Paths to Charon
I’m sure Skånska Mord singer/mouth harpist Janne Bengtsson is tired of the Chris Cornell comparisons (hell, I even made one when I reviewed their 2010 debut The Last Supper, so this makes me twice guilty now), but if it eases the annoyance any, Skånska Mord is everything Soundgarden wishes it was, especially after that “Live to Rise” dreck the resurrected Seattle band laid on us this summer. To their own then, Skånska Mord is a high holy stoner blues outfit doling out giant chunks of Swedish hard rock like Santa Claus in a Grand Funk Railroad t-shirt, and unless you’ve been exceptionally bad this year, you need not miss out on this big-balled gift. I previously accused the band of flirting with a mainstream heavy sound, but Paths to Charon has served me notice to shut the fuck up, its choice riffs reaching even deeper into the 70s ethos this time around to pluck out as much boogie and groove as they possibly can, with songs like “Addicts” (featuring Spiders’ Ann-Sofie Hoyles on vocals) and “A Black Day” setting that rock n’ soul tone nice and early. There’s still plenty of brawny strut thanks to songs like “Dark Caves of Our Mind,” “The Flood,” and “Alien Encounter,” but it’s the maxed-out jam factor this album fully embraces that impresses me the most.

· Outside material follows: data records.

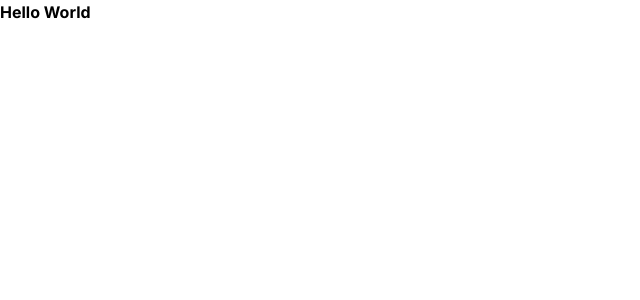
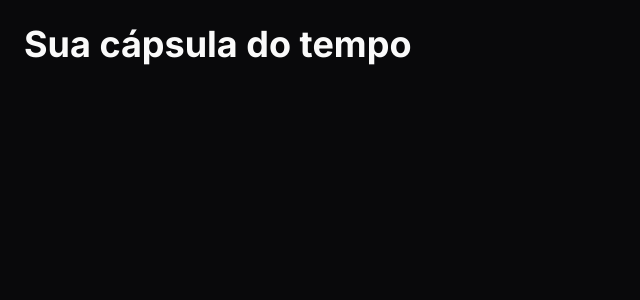
Before and after one commit to AlanStall/spacetime-nlw-maio-2023-rocketseat, a Next.js app in the folder web/: page / in a window 1280 px wide. Shown: the top 300 px of the page, without its empty margins (0-640 px from the left). Built offline with nearby package versions, Linux system fonts and the light colour scheme.

Commit message:
style: start styled web page app

```diff
--- a/web/src/app/page.tsx
+++ b/web/src/app/page.tsx
@@ -1,7 +1,10 @@
 export default function Home() {
   return (
-    <h1 className="font-bold">
-      Hello World
-    </h1>
+    <div className="h-screen bg-zinc-950 text-zinc-50 p-6">
+      <h1 className="text-4xl font-bold">
+        Sua cápsula do tempo
+      </h1>
+    </div>
+
   )
 }
```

Listen to the first six tracks from Paths to Charon by Skånska Mord!
Posted by Jeff on Aug 16 2012 in Reviews Tags: '70s, A Black Day, Addicts, Alien Encounter, Ann-Sofie Hoyles, blues, boogie, brawny, Chris Cornell, chunks, Dark Caves of Our Mind, giant, Grand Funk Railroad, groove, hard, heavy, high, holy, jam, Janne Bengtsson, Live to Rise, Paths to Charon, riffs, rock n' roll, Seattle, Skånska Mord, Small Stone, soul, Soundgarden, Spiders, stoner, strut, Sweden, The Flood, The Last Supper, tone